At the age of 3 years, Mike was diagnosed with Autism Spectrum Disorder (ASD) for which his parents had consulted many specialists, but no treatment helped Mike.

He was very hyperactive, would run out of school and bite himself. He could not make eye contact, was very poor in social interaction. Mike’s parents came to know about cell based therapy while searching on the internet, and read about Dr Pradeep Mahajan who has successfully treated many patients suffering from genetic disorders.

Dr Pradeep Mahajan, Regenerative Medicine Researcher says, “After seeing the Mike’s condition, 2 sessions of cell based therapy were suggested along with occupation and physical therapy. Following the session patient has shown positive improvements in eye contact, social behaviour, and speaking, and follows basic commands.”

Dr Mahajan said, “Cell based therapy in autism aims to address neurologic, gastrointestinal and immunologic disturbances. Mesenchymal stem cells (MSCs) show promise in the management of autistic children, likely owing to their immunomodulatory capacities.”

He added, “Treatment of immune dysregulation ameliorates intestinal and systemic symptoms and neurologic function. MSCs also secrete anti-inflammatory cytokines and survival-promoting growth factors. These cells can also integrate into neural networks thereby restoring plasticity. Studies have shown that administration of MSCs improve some behavioural symptoms and function in autistic children.”

Autism is a neurodevelopment disorder accompanied by weak immune system and neuro-inflammation that occurs in early childhood.

Autism disorder is an irreversible condition; however, it can be managed by educational and medical interventions. Cell based therapy has been shown to improve blood perfusion in the brain; thus, may be effective in improving motor skills, social skills, and cognition in patients with autism spectrum disorder.

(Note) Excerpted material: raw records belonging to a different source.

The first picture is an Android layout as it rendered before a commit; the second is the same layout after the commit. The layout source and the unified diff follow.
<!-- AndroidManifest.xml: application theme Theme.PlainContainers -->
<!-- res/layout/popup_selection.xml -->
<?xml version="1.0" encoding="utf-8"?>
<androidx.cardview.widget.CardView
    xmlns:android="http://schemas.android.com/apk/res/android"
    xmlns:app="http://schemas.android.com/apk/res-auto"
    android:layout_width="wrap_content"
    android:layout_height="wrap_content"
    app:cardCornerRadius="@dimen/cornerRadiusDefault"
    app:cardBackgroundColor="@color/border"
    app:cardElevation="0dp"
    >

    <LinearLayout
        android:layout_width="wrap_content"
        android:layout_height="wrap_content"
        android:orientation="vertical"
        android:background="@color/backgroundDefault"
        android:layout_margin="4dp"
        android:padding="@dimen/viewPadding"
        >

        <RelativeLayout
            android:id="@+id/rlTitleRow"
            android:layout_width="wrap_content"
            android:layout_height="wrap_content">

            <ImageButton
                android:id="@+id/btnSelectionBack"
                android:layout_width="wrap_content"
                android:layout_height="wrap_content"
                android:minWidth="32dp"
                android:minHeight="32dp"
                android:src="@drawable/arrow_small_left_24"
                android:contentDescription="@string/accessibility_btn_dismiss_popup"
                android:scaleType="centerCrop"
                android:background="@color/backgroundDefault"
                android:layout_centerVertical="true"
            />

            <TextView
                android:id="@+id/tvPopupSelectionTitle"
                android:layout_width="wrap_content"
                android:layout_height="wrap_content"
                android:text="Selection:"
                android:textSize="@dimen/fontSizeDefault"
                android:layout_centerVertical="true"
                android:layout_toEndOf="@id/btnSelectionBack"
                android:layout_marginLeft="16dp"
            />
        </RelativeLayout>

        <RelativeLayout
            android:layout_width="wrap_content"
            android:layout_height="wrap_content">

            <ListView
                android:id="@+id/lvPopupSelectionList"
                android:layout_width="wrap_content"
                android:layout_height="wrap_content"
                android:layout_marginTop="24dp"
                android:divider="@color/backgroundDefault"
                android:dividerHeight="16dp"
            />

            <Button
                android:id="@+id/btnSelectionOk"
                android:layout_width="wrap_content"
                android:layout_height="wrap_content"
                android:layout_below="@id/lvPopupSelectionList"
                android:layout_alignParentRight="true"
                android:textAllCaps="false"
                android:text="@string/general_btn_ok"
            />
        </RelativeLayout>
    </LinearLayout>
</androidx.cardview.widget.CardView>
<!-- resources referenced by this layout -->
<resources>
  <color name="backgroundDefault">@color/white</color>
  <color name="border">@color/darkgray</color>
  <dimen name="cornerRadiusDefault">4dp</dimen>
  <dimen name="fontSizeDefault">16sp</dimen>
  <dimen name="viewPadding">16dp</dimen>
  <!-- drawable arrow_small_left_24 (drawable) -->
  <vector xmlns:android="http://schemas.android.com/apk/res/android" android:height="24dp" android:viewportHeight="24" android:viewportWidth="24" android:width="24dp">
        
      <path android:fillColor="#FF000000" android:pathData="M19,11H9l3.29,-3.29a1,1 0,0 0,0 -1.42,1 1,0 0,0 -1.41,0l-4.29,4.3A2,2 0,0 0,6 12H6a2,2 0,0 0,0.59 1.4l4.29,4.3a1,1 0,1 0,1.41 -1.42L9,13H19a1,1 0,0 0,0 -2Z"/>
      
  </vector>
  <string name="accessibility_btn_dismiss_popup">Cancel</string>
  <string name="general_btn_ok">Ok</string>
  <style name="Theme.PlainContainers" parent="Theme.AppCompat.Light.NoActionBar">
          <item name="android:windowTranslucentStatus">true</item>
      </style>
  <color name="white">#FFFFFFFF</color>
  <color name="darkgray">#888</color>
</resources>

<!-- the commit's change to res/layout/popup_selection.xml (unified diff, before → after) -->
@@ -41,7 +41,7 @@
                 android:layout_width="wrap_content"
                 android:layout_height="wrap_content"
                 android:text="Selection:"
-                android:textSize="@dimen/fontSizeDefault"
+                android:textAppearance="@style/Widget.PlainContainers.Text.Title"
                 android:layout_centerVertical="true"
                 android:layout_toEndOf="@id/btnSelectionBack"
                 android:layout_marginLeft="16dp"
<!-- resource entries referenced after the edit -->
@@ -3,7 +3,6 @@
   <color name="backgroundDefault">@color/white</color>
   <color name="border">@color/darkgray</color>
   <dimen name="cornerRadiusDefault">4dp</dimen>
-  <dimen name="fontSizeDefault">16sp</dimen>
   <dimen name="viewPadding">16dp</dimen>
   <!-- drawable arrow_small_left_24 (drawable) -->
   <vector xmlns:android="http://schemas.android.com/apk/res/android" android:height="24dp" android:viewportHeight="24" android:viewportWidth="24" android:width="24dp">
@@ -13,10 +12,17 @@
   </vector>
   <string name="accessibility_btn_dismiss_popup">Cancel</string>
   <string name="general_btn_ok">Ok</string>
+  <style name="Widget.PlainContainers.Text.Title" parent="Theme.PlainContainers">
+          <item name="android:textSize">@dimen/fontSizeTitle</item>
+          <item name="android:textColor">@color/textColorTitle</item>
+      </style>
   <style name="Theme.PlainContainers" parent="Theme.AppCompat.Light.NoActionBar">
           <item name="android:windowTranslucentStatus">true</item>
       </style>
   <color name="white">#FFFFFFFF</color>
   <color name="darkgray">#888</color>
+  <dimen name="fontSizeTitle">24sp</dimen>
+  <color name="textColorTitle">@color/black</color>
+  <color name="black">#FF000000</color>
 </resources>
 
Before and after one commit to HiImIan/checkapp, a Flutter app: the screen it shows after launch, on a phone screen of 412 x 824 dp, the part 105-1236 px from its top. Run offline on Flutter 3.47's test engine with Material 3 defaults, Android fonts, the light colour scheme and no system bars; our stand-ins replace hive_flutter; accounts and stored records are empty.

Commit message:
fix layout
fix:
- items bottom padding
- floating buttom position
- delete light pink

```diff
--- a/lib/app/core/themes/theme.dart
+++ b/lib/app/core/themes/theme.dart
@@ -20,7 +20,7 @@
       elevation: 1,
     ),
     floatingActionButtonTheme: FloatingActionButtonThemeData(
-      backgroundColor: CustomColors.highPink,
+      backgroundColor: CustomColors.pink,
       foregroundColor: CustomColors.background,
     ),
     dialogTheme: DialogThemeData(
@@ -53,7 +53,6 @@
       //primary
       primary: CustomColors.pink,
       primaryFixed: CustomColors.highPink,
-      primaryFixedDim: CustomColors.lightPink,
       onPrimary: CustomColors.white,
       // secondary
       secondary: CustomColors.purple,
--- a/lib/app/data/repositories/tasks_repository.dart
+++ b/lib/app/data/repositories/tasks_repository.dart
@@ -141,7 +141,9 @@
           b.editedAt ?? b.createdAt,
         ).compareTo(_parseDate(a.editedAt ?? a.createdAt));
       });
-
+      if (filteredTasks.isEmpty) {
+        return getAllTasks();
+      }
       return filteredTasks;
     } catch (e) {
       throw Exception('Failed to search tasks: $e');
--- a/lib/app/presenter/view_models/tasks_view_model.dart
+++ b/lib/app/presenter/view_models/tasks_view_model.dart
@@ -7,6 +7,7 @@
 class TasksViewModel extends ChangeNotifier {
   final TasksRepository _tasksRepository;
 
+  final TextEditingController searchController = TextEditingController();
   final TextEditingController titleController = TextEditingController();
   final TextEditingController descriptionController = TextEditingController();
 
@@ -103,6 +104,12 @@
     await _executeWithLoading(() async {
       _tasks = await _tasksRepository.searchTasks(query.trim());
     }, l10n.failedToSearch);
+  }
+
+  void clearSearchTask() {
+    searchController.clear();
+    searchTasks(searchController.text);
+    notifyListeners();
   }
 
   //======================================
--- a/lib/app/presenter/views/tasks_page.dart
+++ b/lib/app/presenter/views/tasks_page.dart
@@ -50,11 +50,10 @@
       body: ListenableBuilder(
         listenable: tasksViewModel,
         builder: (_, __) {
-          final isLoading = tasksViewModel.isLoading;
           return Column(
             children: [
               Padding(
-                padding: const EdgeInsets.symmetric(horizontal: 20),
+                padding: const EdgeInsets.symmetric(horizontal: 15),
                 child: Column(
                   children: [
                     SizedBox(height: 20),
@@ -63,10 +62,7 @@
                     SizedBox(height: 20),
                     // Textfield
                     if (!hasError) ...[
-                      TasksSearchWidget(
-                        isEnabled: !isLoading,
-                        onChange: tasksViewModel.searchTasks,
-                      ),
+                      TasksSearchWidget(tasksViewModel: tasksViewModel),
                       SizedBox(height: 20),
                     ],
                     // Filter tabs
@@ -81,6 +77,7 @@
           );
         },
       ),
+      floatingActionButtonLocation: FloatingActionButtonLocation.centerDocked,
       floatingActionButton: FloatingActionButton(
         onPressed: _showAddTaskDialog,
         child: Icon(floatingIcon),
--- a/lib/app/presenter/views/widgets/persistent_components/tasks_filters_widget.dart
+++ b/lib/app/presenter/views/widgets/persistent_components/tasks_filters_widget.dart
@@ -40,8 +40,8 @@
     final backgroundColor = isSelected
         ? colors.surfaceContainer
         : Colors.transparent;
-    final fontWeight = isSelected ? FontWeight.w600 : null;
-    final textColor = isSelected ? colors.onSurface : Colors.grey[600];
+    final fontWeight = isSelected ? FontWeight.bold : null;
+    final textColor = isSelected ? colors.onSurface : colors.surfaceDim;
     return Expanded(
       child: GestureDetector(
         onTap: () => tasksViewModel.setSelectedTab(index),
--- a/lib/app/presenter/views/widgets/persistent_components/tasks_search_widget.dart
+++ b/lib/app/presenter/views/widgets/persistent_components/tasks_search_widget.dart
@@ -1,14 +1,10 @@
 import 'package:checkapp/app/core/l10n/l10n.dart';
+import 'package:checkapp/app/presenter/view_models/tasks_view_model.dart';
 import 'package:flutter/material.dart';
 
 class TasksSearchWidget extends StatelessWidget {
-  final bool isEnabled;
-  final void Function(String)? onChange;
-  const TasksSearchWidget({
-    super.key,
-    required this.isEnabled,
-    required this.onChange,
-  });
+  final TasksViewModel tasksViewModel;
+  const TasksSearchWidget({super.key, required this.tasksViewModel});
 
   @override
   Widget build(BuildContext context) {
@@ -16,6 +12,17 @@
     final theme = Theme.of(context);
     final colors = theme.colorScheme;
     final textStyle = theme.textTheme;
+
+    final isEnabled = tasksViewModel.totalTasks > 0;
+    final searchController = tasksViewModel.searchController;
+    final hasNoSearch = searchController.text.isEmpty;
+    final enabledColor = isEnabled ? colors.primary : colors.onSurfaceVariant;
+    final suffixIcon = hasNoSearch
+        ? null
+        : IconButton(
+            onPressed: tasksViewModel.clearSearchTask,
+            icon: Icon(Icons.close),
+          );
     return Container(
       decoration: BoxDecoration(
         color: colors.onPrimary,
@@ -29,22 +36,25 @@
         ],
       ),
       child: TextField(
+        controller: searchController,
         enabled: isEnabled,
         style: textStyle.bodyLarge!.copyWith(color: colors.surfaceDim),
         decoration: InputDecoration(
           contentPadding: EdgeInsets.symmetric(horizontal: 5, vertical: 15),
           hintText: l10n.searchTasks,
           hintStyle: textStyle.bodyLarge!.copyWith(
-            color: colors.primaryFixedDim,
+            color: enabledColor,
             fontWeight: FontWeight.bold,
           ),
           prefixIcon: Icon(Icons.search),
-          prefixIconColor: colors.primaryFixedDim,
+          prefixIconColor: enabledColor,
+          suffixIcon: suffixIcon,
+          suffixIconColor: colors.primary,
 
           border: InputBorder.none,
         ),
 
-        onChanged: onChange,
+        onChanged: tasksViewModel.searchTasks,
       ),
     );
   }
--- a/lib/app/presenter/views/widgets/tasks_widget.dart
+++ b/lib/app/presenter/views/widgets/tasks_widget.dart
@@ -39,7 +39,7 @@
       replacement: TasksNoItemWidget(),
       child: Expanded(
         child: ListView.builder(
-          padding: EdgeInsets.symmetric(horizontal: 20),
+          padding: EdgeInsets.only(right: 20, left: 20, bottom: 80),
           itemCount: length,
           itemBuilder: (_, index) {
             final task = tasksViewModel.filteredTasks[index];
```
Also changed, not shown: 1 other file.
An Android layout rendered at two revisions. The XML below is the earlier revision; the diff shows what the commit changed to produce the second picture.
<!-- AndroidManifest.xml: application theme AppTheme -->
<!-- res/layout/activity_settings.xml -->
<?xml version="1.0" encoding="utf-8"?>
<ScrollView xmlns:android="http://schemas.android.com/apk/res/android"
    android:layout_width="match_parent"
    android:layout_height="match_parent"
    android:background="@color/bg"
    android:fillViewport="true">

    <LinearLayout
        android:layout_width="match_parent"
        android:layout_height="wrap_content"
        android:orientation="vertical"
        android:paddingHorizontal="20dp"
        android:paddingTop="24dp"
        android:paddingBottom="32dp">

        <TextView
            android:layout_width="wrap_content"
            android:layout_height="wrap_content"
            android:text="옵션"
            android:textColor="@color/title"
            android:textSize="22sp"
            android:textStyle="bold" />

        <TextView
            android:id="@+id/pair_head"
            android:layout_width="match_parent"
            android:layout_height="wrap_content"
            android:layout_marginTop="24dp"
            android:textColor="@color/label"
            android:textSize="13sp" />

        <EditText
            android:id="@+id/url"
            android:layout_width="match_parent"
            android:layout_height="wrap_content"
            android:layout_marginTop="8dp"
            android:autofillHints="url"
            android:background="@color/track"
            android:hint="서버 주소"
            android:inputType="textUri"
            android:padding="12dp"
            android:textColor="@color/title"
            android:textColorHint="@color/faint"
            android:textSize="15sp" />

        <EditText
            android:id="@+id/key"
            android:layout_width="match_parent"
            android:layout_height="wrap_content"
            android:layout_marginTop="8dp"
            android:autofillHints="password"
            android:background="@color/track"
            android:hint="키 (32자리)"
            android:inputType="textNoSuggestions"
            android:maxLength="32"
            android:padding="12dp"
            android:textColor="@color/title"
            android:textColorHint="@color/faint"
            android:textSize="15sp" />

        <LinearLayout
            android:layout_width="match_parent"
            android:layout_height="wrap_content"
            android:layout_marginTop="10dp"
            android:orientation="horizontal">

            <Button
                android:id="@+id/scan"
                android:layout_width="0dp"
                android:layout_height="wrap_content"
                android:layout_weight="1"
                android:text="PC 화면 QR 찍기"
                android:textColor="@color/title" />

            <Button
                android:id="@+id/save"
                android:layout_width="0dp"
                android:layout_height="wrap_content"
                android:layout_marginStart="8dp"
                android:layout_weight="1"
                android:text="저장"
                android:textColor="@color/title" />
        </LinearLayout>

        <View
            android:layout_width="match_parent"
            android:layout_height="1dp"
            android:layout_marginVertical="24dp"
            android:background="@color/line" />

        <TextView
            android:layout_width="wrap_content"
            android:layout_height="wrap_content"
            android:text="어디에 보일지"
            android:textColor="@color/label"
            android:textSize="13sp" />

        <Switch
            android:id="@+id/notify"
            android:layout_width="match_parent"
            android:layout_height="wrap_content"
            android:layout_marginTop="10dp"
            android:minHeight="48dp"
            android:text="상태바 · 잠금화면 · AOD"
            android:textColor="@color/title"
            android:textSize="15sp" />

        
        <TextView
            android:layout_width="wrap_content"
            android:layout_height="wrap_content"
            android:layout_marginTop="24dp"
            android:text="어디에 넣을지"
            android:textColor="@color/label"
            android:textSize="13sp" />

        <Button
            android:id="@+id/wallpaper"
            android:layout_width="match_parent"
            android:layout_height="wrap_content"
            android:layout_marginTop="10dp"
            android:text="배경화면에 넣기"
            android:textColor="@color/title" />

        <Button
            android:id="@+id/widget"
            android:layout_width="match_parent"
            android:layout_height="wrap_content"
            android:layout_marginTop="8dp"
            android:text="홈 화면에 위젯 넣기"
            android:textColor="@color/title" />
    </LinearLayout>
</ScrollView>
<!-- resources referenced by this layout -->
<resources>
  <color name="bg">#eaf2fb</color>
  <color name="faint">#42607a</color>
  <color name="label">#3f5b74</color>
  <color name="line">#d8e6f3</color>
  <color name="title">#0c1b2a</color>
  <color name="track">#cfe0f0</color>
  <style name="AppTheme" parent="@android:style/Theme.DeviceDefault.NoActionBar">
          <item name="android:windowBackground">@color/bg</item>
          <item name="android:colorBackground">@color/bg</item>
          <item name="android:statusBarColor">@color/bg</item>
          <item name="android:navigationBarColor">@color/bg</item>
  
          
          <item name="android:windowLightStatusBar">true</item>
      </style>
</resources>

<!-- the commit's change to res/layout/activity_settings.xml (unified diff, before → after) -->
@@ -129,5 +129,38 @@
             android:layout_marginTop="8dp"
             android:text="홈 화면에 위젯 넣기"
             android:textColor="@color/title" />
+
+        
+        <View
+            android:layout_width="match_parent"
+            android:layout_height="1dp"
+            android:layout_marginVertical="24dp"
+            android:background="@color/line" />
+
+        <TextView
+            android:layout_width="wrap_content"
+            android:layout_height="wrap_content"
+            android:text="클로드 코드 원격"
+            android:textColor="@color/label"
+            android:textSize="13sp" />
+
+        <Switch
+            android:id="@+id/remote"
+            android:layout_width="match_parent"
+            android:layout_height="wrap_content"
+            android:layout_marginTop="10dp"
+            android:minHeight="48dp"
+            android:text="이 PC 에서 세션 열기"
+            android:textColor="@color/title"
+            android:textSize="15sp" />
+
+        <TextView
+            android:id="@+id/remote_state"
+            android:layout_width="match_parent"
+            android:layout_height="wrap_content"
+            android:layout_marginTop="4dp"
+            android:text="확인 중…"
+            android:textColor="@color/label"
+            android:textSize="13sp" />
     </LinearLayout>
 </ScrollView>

Mike’s mother says, “We are very thankful to Dr Pradeep Mahajan and his team as my child is now able to speak two letter words. He has started drawing, colouring, and his hyperactivity has reduced. Mike is now making eye contact also and is able to follow instructions.”